Food festival for culinary delights

Stallholders at Oundle Food Festival, 2011
Stallholders at Oundle Food Festival, 2011

THESE days, being interested in food is not just about knowing which potatoes make the best chips or which mixing method produces the lightest pastry.

Thanks largely to the many celebrity chefs gracing our TV screens, shoppers now know a lot more about the foodie issues – linked to everything from morality to health – which affect 21st century food production.

There are big questions to answer such as: ‘Who is responsible for the obesity crisis?’ ‘Is organic really best? and ‘What exactly does sustainable fishing really mean?’

Getting to the heart of what really concerns shoppers, one highlight of this year’s Oundle Food Festival, which will take place on Saturday, will be a live Food Debate, chaired by writer and broadcaster, Sue MacGregor.

The discussion, which will take place at 2.30pm in The Queen Victoria Hall, West Street, Oundle, will be led by questions from the public. The panel will include Dr Andrew Ormerod, economic botanist from The Eden Project, Anthony Davidson, founder of Big Barn, and Robert Burns, of the National Farmer’s Union.

Issues discussed look set to include subjects such as the importance of buying locally and the confusing nature of food labelling.

Festival organiser, Alison Newcomb, said: “The perception is often that we have to go to Tesco or Asda to buy on price, but we don’t actually. We can buy cheaply in other ways.

“With labelling, it can also be difficult for young mums where there are things written on packages like ‘no added sugar.’ There might be no added sugar, but what about the other sugar substitutes?”

Now in its third year, the Oundle Food Festival attracts thousands of visitors.

This year, as well as the food debate, there will be about 45 stallholders and Times food columnist, Joanna Weinberg, will also be demonstrating some of her favourite dishes from her book, Cooking for Real Life.

The Eden Project will also be running children’s activities to demonstrate how easy it is to grow vegetables from seed.

Throughout the week, local restaurants – including Hambleton Hall, Oundle Mill, The Pheasant at Keyston, and The Kings Arms at Polebrook – will also be linking up with the festival to offer special, seasonal menus.

Alison set up the festival after selling her restaurant in Cambridge.

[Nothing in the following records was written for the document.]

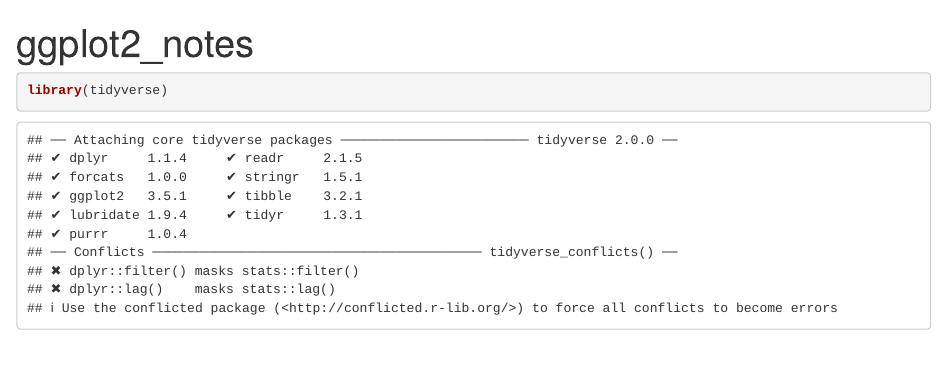
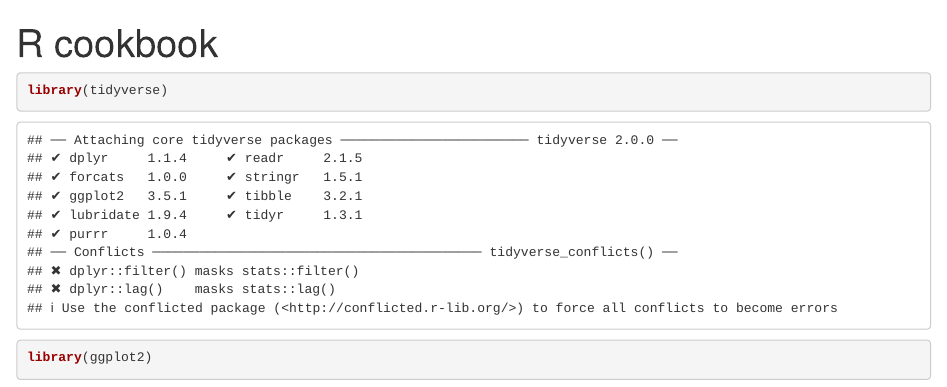
Before and after one commit to RANJITH2209/visualization_with_r, an R Markdown document (ggplot2/R Graphics Cookbook.Rmd): the page in a window 1100 px wide, from its top. Rendered offline with R 4.5, knitr and Pandoc, with nearby package versions.

Commit message:
R cookbook book

````diff
--- a/ggplot2/ggplot2_notes.Rmd
+++ b/ggplot2/R Graphics Cookbook.Rmd
@@ -1,8 +1,9 @@
 ---
-title: "ggplot2_notes"
+title: "R cookbook"
 output: html_notebook
 ---
 
 ```{r}
 library(tidyverse)
+library(ggplot2)
 ```
````
Also changed, not shown: ggplot2/ggplot2_notes.nb.html.
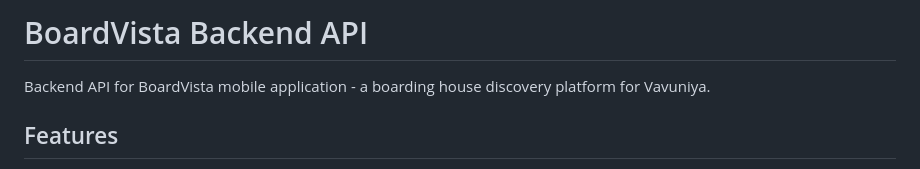
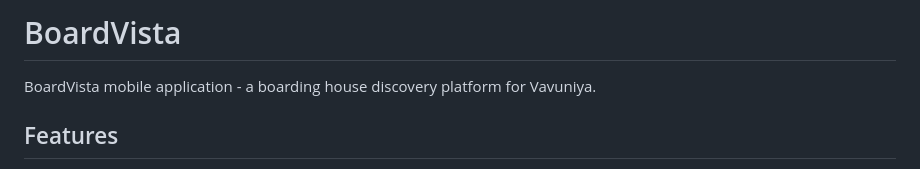
Before and after one commit to Board-Vista/BoardVista, a Markdown page: README.md, the part around the change. GitHub-like rendering.

```diff
--- a/README.md
+++ b/README.md
@@ -1,6 +1,6 @@
-# BoardVista Backend API
+# BoardVista
 
-Backend API for BoardVista mobile application - a boarding house discovery platform for Vavuniya.
+BoardVista mobile application - a boarding house discovery platform for Vavuniya.
 
 ## Features
 
```
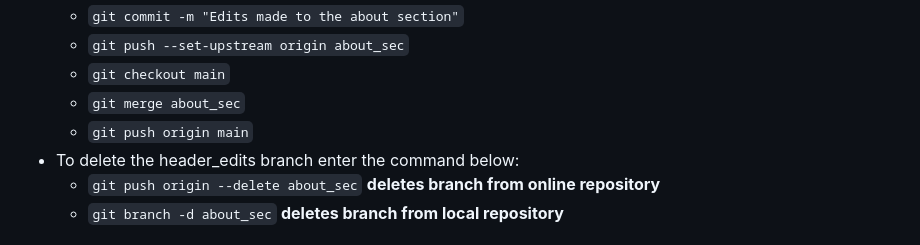
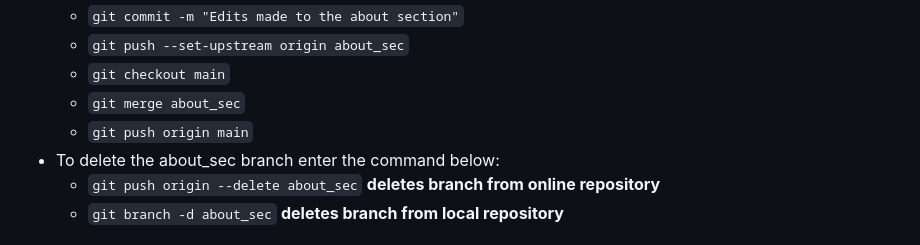
Before and after one commit to jacob-seibert/About-Page, a Markdown page: ReadMe.md, the part around the change. GitHub-like rendering.

Commit message:
fixed step seven

```diff
--- a/ReadMe.md
+++ b/ReadMe.md
@@ -100,7 +100,7 @@
     - `git checkout main`<br>
     - `git merge about_sec`<br>
     - `git push origin main`<br>
-- To delete the header_edits branch enter the command below:
+- To delete the about_sec branch enter the command below:
     - `git push origin --delete about_sec` **deletes branch from online repository**
     - `git branch -d about_sec` **deletes branch from local repository**
 
```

Since then she has seen it grow into one of the best-known local food events.

The festival, whose patron is chef Dan Lepard, sets out to show how people can lower their food miles, reduce waste and still cut their food bills.

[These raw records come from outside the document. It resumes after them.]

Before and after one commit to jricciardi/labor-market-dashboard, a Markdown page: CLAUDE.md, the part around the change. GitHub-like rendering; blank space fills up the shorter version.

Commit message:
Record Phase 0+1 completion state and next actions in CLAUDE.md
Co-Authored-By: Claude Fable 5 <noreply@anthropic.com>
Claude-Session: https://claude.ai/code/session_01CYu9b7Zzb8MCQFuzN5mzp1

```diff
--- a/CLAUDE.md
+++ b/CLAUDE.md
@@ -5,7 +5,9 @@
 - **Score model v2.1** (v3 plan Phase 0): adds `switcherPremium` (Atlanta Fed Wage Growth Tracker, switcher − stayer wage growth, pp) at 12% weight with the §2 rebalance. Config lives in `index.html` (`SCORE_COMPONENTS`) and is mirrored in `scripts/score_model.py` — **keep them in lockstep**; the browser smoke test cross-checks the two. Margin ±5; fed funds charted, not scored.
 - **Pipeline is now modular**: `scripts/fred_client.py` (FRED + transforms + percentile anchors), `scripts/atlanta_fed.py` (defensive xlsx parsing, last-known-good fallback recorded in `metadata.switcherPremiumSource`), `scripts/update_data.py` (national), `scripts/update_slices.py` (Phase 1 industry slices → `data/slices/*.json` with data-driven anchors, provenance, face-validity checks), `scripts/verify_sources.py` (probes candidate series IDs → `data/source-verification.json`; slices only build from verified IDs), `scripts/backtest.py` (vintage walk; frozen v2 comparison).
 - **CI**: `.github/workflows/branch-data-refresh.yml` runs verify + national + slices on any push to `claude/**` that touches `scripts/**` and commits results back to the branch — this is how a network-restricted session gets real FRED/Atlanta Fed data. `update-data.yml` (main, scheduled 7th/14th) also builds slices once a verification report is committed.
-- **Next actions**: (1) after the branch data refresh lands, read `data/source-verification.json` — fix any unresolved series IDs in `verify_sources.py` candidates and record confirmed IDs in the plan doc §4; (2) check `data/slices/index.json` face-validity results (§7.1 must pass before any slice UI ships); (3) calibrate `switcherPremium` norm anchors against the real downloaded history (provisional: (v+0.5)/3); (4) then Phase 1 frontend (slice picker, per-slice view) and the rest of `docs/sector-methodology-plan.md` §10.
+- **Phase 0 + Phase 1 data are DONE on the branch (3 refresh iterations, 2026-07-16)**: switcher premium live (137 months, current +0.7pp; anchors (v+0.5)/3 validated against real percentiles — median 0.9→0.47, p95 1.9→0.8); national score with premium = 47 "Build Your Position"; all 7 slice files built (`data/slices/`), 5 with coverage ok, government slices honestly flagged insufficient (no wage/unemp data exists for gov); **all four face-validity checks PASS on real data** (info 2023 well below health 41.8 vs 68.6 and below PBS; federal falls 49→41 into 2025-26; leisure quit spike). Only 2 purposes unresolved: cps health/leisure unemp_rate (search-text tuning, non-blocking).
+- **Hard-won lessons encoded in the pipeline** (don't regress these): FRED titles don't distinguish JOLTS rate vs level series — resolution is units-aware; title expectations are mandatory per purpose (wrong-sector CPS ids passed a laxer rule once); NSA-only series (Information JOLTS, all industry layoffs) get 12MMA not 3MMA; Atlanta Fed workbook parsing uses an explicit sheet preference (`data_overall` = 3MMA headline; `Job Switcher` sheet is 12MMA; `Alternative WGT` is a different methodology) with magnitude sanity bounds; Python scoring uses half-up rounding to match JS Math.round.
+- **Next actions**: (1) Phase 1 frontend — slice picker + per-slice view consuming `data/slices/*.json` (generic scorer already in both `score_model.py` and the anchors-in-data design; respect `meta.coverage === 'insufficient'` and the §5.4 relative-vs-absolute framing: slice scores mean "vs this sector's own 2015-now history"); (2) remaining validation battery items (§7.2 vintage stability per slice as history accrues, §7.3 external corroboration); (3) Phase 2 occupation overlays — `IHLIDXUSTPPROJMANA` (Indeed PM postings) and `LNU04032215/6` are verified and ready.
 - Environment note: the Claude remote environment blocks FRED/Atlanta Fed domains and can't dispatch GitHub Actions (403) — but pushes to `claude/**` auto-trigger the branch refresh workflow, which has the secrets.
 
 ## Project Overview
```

She said: “Oundle Food Festival was founded three years ago to continue to promote really good local seasonal produce and to show how to create delicious food simply and put the pleasure and flavours back into buying and cooking food.”

Questions for The Food Debate can be sent to Debate tickets cost £5 per person (under 12s free). These are available from Oundle Bookshop or online at